you have 0 items in your cart

Old Walrus Ivory Cribbage Board by Eskimo Carver Stanley Oozeva AK

$165.00

Quantity:
Availability: In stock

Sold
"Uyghagaq"


by Stanley Oozeva of St. Lawrence Island, North Bering Sea

Authentic Alaska Native Eskimo handicraft. It was carved and significantly transformed from old fossil walrus ivory into Authentic Alaska Native Eskimo handicraft and signed by Alaska Native Eskimo artist Stanley Oozeva.
 
This beautiful cribbage board was carved from old fossil walrus ivory and embellished by sea mammals they hunt by Stanley Oozeva of Gambell, Alaska, a small Siberian Yup'ik Eskimo village of about 700 people on St. Lawrence Island, just south of the Bering Straits. Their language is spoken on both the U.S. and Russian side of the straits. It's about 140 miles off shore from Nome Alaska, and about 40 miles from Russia, one of the most remote areas of the U.S. On a clear day (which is rare) you can see the mountains of Russia.
 
Stanley has carved for many years and is a master carver. He carves from ivory tusks of walrus, walrus bone and whalebone, and trims with baleen from Bowhead whales. Much of the walrus ivory, walrus bone and whalebone are dug up or found washed up on beaches after storms. Carving is a rich tradition for the Native Alaskan people on St. Lawrence Island, it helps sustain their proud culture and way of life in a very remote and harsh area.
 
Cribbage Board or "Uyghagaq" in the Siberian Yupik language. Actually the literal translation means a game played using walrus teeth for counters but my dear departed friend Virginia said there is no specific Siberian Yupik word for a cribbage board but this would convey the idea.
This beautiful cribbage board was carved from two old fossil ivory tusks of a walrus which took on a rich brown patina from being buried for centuries. The center of the walrus tusk is a mottled light golden/yellow color, while the outer portions were all stained a rich brown from minerals in the ground water. Two tusks were joined together to form the board and embellished with two walrus, a seal and a bowhead whale. 
In the Yup’ik culture the seal represented the feminine aspect of life and human nature, the gentle and caring, deeply intuitive, a trait that is the foundation for lasting leadership. Seals were hunted for oil, meat and hides. The hides were made into floats and attached to a spear. The Yup’ik hunter would glide silently up to a “U.ttug” or “seal basking on the ice”. The head of the spear would detach and the seal would be kept afloat with the seal air bag.
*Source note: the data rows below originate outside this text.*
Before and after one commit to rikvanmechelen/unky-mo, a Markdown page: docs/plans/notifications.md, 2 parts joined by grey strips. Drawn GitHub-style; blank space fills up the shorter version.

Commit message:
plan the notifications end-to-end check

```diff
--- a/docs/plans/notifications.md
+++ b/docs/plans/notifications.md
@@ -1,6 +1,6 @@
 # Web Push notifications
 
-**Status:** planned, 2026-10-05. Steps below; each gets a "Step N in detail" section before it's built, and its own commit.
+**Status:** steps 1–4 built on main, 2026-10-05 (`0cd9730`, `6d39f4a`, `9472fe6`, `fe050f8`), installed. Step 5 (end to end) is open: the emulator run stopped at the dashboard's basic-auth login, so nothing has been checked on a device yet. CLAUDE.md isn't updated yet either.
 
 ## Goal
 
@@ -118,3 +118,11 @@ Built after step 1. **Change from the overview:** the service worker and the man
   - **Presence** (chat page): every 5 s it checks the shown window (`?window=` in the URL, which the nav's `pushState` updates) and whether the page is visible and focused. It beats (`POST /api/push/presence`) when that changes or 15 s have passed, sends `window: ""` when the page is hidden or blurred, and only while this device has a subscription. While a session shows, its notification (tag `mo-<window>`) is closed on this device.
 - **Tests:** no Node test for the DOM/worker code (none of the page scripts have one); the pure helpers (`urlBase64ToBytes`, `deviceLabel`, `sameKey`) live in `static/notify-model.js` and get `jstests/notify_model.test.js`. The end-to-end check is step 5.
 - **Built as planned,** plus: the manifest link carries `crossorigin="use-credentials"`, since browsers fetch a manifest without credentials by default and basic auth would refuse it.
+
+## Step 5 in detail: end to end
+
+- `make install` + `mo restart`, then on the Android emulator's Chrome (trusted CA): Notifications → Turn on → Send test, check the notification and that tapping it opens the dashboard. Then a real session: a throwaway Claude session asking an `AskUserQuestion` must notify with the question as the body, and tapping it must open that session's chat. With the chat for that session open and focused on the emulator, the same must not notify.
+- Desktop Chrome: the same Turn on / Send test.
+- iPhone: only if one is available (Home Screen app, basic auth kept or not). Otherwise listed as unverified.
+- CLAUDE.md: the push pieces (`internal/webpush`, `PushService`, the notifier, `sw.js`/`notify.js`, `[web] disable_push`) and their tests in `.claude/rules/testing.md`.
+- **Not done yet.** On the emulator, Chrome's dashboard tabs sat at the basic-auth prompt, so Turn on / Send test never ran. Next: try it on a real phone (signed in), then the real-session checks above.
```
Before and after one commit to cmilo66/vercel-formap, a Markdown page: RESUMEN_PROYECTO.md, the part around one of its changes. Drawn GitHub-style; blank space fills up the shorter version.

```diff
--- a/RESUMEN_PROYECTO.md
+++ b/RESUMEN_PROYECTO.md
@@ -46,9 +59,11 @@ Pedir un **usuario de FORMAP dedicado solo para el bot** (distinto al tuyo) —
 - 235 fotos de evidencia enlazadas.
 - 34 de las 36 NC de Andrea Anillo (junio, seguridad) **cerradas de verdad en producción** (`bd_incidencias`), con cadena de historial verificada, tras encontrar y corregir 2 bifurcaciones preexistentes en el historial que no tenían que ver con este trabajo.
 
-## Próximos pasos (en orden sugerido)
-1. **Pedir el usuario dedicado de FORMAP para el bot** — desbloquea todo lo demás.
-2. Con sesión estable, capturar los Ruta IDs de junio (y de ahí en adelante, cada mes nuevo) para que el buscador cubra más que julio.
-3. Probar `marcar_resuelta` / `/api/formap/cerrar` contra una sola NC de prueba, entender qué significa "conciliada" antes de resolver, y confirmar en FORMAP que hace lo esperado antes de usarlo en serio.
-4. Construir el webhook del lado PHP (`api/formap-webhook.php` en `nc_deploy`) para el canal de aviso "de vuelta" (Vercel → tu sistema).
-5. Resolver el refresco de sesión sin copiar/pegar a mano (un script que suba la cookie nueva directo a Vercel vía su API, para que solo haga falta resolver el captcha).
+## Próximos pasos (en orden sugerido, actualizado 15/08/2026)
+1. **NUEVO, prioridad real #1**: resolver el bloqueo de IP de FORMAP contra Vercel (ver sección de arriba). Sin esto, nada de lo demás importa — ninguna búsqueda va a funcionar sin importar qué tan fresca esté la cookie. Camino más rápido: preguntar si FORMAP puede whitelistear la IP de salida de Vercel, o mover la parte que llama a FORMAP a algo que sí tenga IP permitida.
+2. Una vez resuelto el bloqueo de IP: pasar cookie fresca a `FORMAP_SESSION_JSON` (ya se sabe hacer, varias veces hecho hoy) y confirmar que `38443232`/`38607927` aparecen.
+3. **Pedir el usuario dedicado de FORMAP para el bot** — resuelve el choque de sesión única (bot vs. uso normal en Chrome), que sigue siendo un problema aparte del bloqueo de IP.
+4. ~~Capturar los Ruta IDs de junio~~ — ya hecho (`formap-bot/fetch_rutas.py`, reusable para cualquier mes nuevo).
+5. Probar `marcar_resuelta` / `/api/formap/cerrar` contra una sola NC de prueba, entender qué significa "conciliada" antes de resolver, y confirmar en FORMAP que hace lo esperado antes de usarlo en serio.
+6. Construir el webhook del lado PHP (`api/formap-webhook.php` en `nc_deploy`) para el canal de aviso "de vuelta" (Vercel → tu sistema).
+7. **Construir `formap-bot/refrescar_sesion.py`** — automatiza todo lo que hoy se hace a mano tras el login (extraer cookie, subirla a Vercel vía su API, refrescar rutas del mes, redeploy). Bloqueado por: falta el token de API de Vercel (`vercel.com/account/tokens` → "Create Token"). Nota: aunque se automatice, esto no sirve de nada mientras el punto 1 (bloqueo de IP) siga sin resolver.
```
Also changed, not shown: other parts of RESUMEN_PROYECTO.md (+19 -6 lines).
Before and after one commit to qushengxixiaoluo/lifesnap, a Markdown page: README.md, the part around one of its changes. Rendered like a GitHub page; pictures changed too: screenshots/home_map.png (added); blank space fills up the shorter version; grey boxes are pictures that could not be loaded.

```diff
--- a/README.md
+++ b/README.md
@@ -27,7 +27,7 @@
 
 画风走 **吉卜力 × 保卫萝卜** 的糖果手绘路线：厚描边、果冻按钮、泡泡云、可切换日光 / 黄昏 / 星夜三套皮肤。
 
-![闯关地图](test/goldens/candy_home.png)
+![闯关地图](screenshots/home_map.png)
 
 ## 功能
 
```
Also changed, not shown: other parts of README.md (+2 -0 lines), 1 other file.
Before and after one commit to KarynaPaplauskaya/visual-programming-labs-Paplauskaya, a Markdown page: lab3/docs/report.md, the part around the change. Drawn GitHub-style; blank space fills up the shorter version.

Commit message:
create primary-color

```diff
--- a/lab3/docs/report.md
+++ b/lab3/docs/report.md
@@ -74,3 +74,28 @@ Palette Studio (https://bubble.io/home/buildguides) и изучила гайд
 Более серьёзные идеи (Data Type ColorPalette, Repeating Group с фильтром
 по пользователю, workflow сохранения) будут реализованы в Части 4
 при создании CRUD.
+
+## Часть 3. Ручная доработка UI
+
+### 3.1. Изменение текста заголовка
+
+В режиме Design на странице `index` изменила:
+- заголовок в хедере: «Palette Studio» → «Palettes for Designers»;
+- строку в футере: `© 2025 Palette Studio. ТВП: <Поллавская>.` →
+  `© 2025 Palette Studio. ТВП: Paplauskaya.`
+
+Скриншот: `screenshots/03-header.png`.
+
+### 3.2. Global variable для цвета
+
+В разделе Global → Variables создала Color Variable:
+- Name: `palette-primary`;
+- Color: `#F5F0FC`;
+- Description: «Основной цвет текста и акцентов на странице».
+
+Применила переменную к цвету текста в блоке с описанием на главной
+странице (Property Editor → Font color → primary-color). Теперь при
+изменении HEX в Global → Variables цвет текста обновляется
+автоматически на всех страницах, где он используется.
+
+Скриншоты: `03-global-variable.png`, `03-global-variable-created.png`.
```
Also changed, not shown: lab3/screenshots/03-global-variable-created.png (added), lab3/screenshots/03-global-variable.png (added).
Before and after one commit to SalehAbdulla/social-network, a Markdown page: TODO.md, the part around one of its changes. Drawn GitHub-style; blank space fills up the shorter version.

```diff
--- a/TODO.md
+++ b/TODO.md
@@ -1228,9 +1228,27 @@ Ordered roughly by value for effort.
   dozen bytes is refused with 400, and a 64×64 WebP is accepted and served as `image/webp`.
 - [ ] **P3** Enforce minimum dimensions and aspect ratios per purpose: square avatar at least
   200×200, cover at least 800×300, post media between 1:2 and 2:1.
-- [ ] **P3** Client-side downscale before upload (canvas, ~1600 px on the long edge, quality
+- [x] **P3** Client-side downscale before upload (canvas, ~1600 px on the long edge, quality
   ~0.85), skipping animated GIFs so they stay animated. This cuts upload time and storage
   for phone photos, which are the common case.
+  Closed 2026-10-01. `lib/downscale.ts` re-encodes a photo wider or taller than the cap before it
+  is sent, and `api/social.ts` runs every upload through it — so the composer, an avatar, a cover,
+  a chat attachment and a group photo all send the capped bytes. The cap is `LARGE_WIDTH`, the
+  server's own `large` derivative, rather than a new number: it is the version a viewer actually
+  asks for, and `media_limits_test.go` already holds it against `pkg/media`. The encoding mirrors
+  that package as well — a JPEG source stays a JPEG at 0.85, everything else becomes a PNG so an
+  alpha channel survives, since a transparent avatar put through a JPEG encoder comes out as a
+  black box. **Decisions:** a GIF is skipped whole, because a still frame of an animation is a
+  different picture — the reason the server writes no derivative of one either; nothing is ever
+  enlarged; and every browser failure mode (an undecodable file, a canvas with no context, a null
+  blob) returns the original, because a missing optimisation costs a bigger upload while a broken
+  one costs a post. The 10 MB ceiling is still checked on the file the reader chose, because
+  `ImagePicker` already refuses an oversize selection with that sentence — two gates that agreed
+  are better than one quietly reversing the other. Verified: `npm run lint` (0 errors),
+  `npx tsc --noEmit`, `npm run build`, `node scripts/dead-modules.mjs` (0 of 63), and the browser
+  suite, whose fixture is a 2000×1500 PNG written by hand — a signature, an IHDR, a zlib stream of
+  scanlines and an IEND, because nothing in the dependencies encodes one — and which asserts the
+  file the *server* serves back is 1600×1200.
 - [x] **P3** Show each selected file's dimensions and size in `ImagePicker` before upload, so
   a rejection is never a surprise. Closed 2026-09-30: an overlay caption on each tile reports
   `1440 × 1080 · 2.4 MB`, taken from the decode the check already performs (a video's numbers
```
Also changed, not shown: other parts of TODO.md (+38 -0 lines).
In the Siberian Yup'ik culture the Bowhead whale was the preferred whale as it relatively docile when approached by hunters with spears. It was a source of food, tools and building materials. There are several old whalebone structures in the old village of Gambell still standing. The taking of a whale was a village affair, and was symbolic of the community of sharing. It took the cooperation of many to feed the village. Bowheads spend most of their lives in the Arctic seas. They have a massive bone structure on their heads for breaking through the ice. There are approximately 10,000 to 12,000 Bowhead whales in the North Arctic Ocean, and they produce approximately 350 to 400 calves each year.

In the Siberian Yup'ik culture the walrus was a source of food, tools and material for artwork and trading. The female hides were stretched over driftwood to make their boats called "umiaks". Walrus were generally hunted from "umiaks". Walrus will defend themselves and the herd will come to rescue a hunted walrus. Individual walrus were driven ashore with the aid of a baleen clapper, or flat piece of baleen they would slap the ocean surface with, which sounded like an Orca (Killer Whale), the enemy of the walrus. The walrus would seek land, where the hunters waited. The walrus is considered a bringer of good luck and happiness.
 
Care of walrus ivory includes avoiding a hot location like a sunny window, give it an occasional light coat of mineral oil. Remember, our pet dogs, cats and birds also like bone!
 
The cribbage board  is about 7 3/4 inches thick, 5/8 inches high and 1 3/8 inches wide. 
Stanley signed the side of the board. It would make a great addition to a collection or a real surprise and very unique gift for someone special from a very remote part of the U.S.

Buy it now!

 
(#1050)